Blog
About

10
views
0
recommends
+1 Recommend
0 collections
    0
    shares
      • Record: found
      • Abstract: not found
      • Article: not found

      The power of statistical tests in meta-analysis.

      ,

      Psychological Methods

      American Psychological Association (APA)

      Read this article at

      ScienceOpenPublisherPubMed
      Bookmark
          There is no author summary for this article yet. Authors can add summaries to their articles on ScienceOpen to make them more accessible to a non-specialist audience.

          Abstract

          Calculations of the power of statistical tests are important in planning research studies (including meta-analyses) and in interpreting situations in which a result has not proven to be statistically significant. The authors describe procedures to compute statistical power of fixed- and random-effects tests of the mean effect size, tests for heterogeneity (or variation) of effect size parameters across studies, and tests for contrasts among effect sizes of different studies. Examples are given using 2 published meta-analyses. The examples illustrate that statistical power is not always high in meta-analysis.

          Related collections

          Most cited references 10

          • Record: found
          • Abstract: not found
          • Article: not found

          Impact of sexual abuse on children: A review and synthesis of recent empirical studies.

            Bookmark
            • Record: found
            • Abstract: not found
            • Article: not found

            The efficacy of psychological, educational, and behavioral treatment: Confirmation from meta-analysis.
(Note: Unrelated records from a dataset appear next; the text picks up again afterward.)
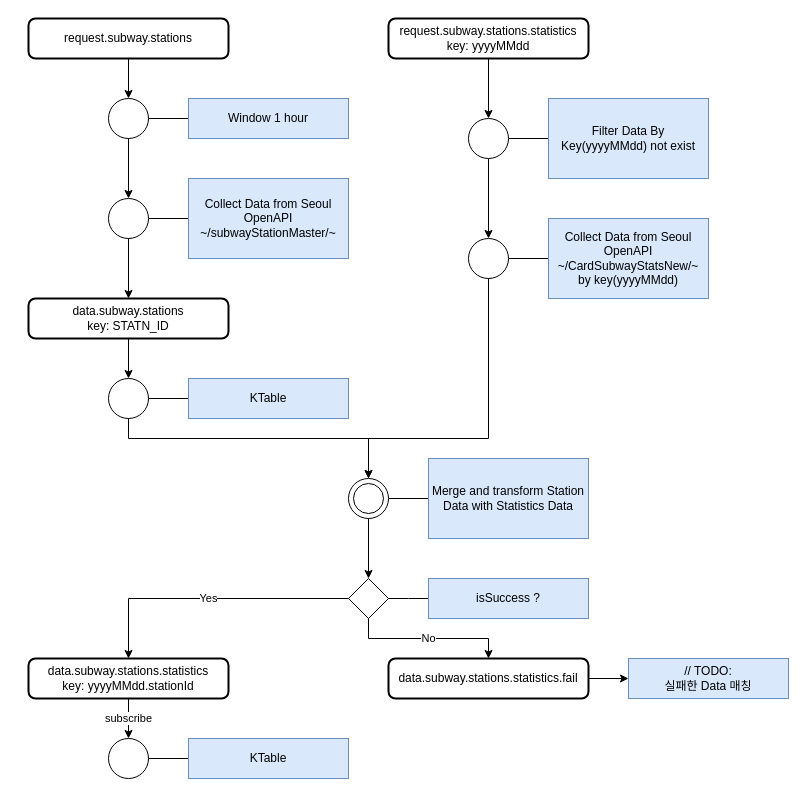
Above: subway/subwayTopology.drawio in p-bear/charts.draw.io (draw.io), before the change. Source tidied: cells renumbered, new cells numbered last; positions are measured from the earlier drawing's top-left corner, leaving out a move shared by most shapes. Both pictures are drawn from the tidied source at 100%, with x=0, y=0 at pixel (28, 18).
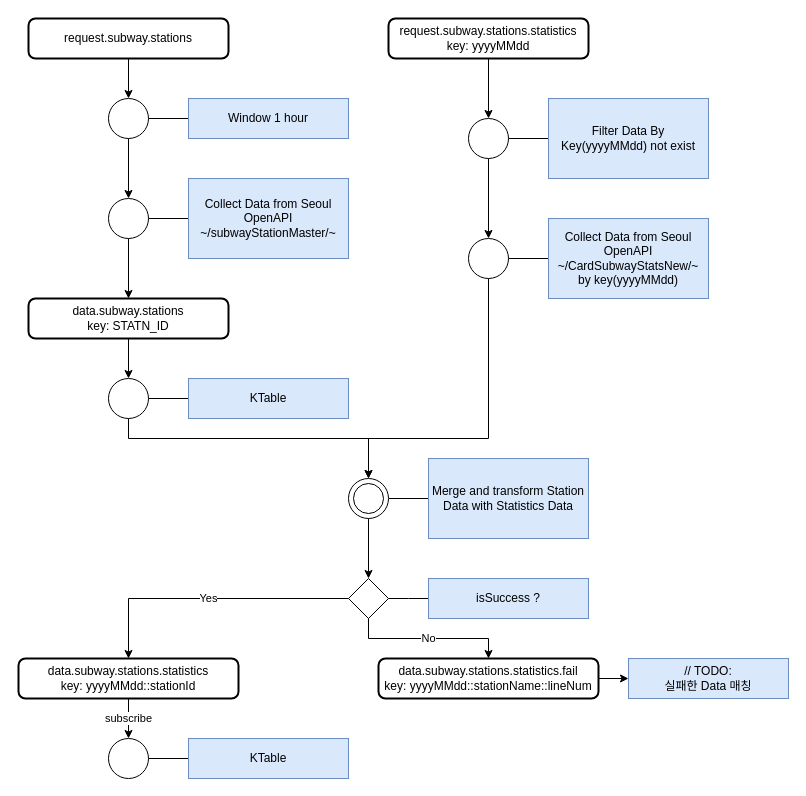
The same page after the edit.

The edit, as a diff of the source:
```diff
@@
-    <mxCell id="34" value="&lt;div&gt;&lt;span style=&quot;background-color: initial;&quot;&gt;data.subway.stations.statistics&lt;/span&gt;&lt;br&gt;&lt;/div&gt;&lt;div&gt;&lt;span style=&quot;background-color: initial;&quot;&gt;key: yyyyMMdd.stationId&lt;/span&gt;&lt;/div&gt;" style="rounded=1;whiteSpace=wrap;html=1;absoluteArcSize=1;arcSize=14;strokeWidth=2;" parent="1" vertex="1">
-      <mxGeometry y="640" width="200" height="40" as="geometry" />
+    <mxCell id="34" value="&lt;div&gt;&lt;span style=&quot;background-color: initial;&quot;&gt;data.subway.stations.statistics&lt;/span&gt;&lt;br&gt;&lt;/div&gt;&lt;div&gt;&lt;span style=&quot;background-color: initial;&quot;&gt;key: yyyyMMdd::stationId&lt;/span&gt;&lt;/div&gt;" style="rounded=1;whiteSpace=wrap;html=1;absoluteArcSize=1;arcSize=14;strokeWidth=2;" parent="1" vertex="1">
+      <mxGeometry x="-10" y="640" width="220" height="40" as="geometry" />
     </mxCell>
@@
-    <mxCell id="40" value="&lt;div&gt;&lt;span style=&quot;background-color: initial;&quot;&gt;data.subway.stations.statistics.fail&lt;/span&gt;&lt;br&gt;&lt;/div&gt;" style="rounded=1;whiteSpace=wrap;html=1;absoluteArcSize=1;arcSize=14;strokeWidth=2;" parent="1" vertex="1">
-      <mxGeometry x="360" y="640" width="200" height="40" as="geometry" />
+    <mxCell id="40" value="&lt;div&gt;&lt;span style=&quot;background-color: initial;&quot;&gt;data.subway.stations.statistics.fail&lt;/span&gt;&lt;br&gt;&lt;/div&gt;&lt;div&gt;key: yyyyMMdd::stationName::lineNum&lt;span style=&quot;background-color: initial;&quot;&gt;&lt;br&gt;&lt;/span&gt;&lt;/div&gt;" style="rounded=1;whiteSpace=wrap;html=1;absoluteArcSize=1;arcSize=14;strokeWidth=2;" parent="1" vertex="1">
+      <mxGeometry x="350" y="640" width="220" height="40" as="geometry" />
     </mxCell>
```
              Bookmark
              • Record: found
              • Abstract: found
              • Article: not found

              A meta-analytic examination of assumed properties of child sexual abuse using college samples.

              Many lay persons and professionals believe that child sexual abuse (CSA) causes intense harm, regardless of gender, pervasively in the general population. The authors examined this belief by reviewing 59 studies based on college samples. Meta-analyses revealed that students with CSA were, on average, slightly less well adjusted than controls. However, this poorer adjustment could not be attributed to CSA because family environment (FE) was consistently confounded with CSA, FE explained considerably more adjustment variance than CSA, and CSA-adjustment relations generally became nonsignificant when studies controlled for FE. Self-reported reactions to and effects from CSA indicated that negative effects were neither pervasive nor typically intense, and that men reacted much less negatively than women. The college data were completely consistent with data from national samples. Basic beliefs about CSA in the general population were not supported.
                Bookmark

                Author and article information

                Journal
                Psychological Methods
                Psychological Methods
                American Psychological Association (APA)
                1939-1463
                1082-989X
                2001
                2001
                : 6
                : 3
                : 203-217
                Article
                10.1037/1082-989X.6.3.203
                11570228
                © 2001

                Comments

                Comment on this article